This is a guest post from Peter Sloan, founding member of boutique law firm Information Governance Group, LLC. They help companies across the United States create, validate, and update records retention schedules; establish data security policies and breach response readiness; respond to data breaches; and implement legal hold processes. The orginal post can be found here.
It happens every day. A company spends a huge amount of money on a new technology system, without fully addressing the information implications.
Maybe the decision (to move on-premise operations to a cloud SaaS or PaaS, or to retire and replace an enterprise database, or buy a comprehensive new tool suite) was reactive, driven by an impending crisis. Maybe the decision-making was siloed, with IT not clearly hearing what the rest of the business truly needs (or more likely, the rest of the business not speaking up). Or maybe IT just responded literally to a business directive of the moment (let’s get into IoT, or Big Data, or Blockchain!). Regardless, the green light is lit, the dollars are spent … and problems ensue, painfully multiplying the procurement’s all-in cost.
What was missing? Strategic consideration of repercussions for information compliance, risk, and value for the organization as a whole, including privacy, data security, retention/destruction, litigation discovery, intellectual property, and so forth. In other words, Information Governance. And when was it missing? Before the decision was made and the dollars were spent.
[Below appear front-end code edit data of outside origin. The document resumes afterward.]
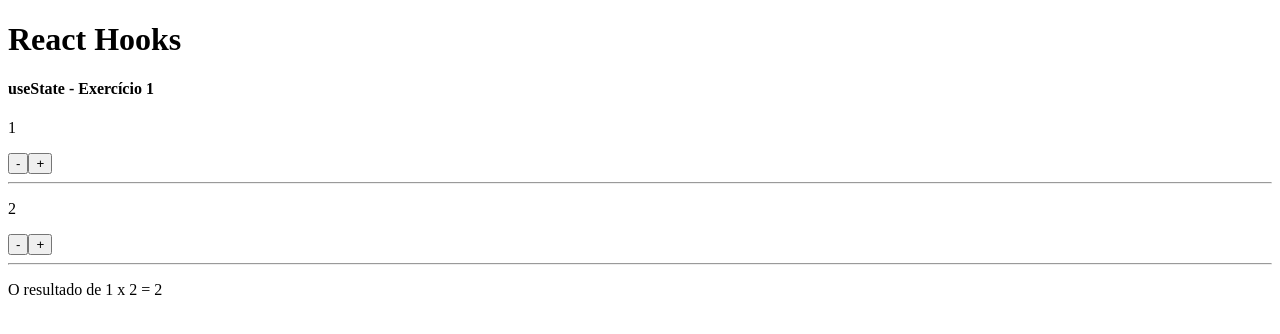
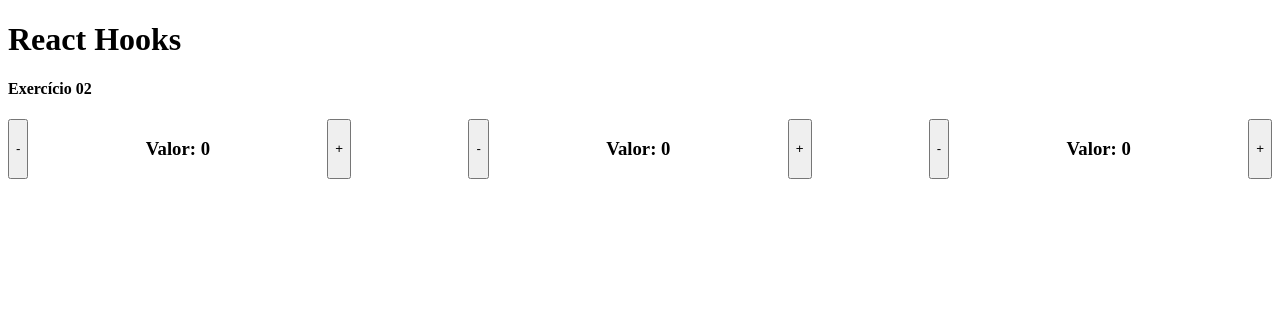
Before and after one commit to brunorodrigues10/react_next_hooks, a React (Vite) app: page / in a window 1280 px wide. Shown: the top 334 px of the page. Built offline with nearby package versions, Linux system fonts and the light colour scheme.

Commit message:
04_hooks

```diff
--- a/src/App.jsx
+++ b/src/App.jsx
@@ -1,8 +1,10 @@
 import './App.css'
 
 // import HookState01 from "./components/UseState_01";
-// import HookState02 from "./components/UseState_02"
-import HookState03 from "./components/UseState_03"
+// import HookState02 from "./components/UseState_02";
+// import HookState03 from "./components/UseState_03";
+
+import HookState04 from "./components/UseState_4";
 
 
 
@@ -11,7 +13,10 @@ function App() {
     <>
       <h1>React Hooks</h1>
       {/* <HookState01 /> */}
-      <HookState03 />
+      {/* <HookState02 /> */}
+      {/* <HookState03 /> */}
+
+      <HookState04 />
     </>
   )
 }
--- /dev/null
+++ b/src/components/UseState_04a.jsx
@@ -0,0 +1,22 @@
+import { useState } from "react";
+
+export default ({ unidades }) => {
+
+    const [valor, setValor] = useState(0);
+
+    function decrementar() {
+        setValor(old => old -= unidades);
+    }
+
+    function incrementar() {
+        setValor(old => old += unidades);
+    }
+
+    return (
+        <>
+            <button onClick={decrementar}>-</button>
+            <h3>Valor: <strong>{valor}</strong></h3>
+            <button onClick={incrementar}>+</button>
+        </>
+    )
+}
--- /dev/null
+++ b/src/components/UseState_4.jsx
@@ -0,0 +1,16 @@
+import "../components/css_state.css";
+import UseState_04a from "./UseState_04a";
+
+
+export default function UseState4() {
+    return (
+        <>
+            <h4>Exercício 02</h4>
+            <div className="layout">
+                <UseState_04a unidades={1} />
+                <UseState_04a unidades={5} />
+                <UseState_04a unidades={10} />
+            </div>
+        </>
+    )
+}
--- /dev/null
+++ b/src/components/css_state.css
@@ -0,0 +1,5 @@
+.layout {
+    display: flex;
+    flex-direction: row;
+    justify-content: space-between;
+}
```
So, what if something could be hard-wired into the procurement process, a trigger that timely prompted decision-makers to call time-out; get focused input from all stakeholders; assess the repercussions for information compliance, risk, and value; and align the procurement requirements and purchase decisions with organizational strategy for governing information?
One Percent for Art
Over half of the states and hundreds of cities and local governmental bodies require that a percentage of expenditures for public improvement projects, usually one percent, be used to install public art. These “Percent for Art” laws and ordinances have been in place for decades, and they provide reliable funding for public art programs across the country. The results can sometimes be controversial (arguably the point of art, right?), but the value of public art is well-documented, including demonstrable economic, educational, workforce, health, and civic benefits. So valuable, in fact, that iconic public art is often commissioned privately, such as Deborah Kass’s OY/YO in Brooklyn, or Anish Kapoor’s Cloud Gate in Chicago’s Millennium Park (pictured above).
Percent for Art requirements are there for a very pragmatic reason – without them, it’s too easy to merely get the job done, the public facility built or renovated, without the art. It’s simply the nature of things – we get tunnel vision, doing only what’s necessary to get from point A to point B, without pausing to factor in the repercussions. Percent for Art is the trigger that ensures the big picture will be considered for the project, and the broader public benefits of public art will be secured.
X Percent for Information Governance
So … what if any company decision to procure IT systems, apps, or tools were to hit a similar trigger, a procurement requirement adopted by the company that a percentage of the total IT project be devoted specifically to ensuring Information Governance? What if the project’s green light would not be lit until an IG assessment was done, surfacing the inevitable repercussions for information value, compliance, cost, and risk, and with dedicated budget/resources allocated from the overall procurement to seriously and strategically address such issues?
Sure, the X percent could be hard dollars for Information Governance consulting services by outside providers. But all or some could just as easily be allocated to the internal functions responsible for guiding Information Governance within the organization, such as through time/resource allocation rather than hard spend.
And what percentage would X be – ten percent, or five percent, or one percent? Of course the need will vary depending upon the scope and purpose of the IT procurement. But complication is not our friend – there’s a virtue in simplicity, and in ensuring that something reliably and timely prompts this strategically necessary effort when IT system decisions are made. Every. Single. Time.
And I do know one thing for sure. Any of these percentages would be more – and would better serve the organization’s vital, strategic interests – than zero percent.
Posted by Peter Sloan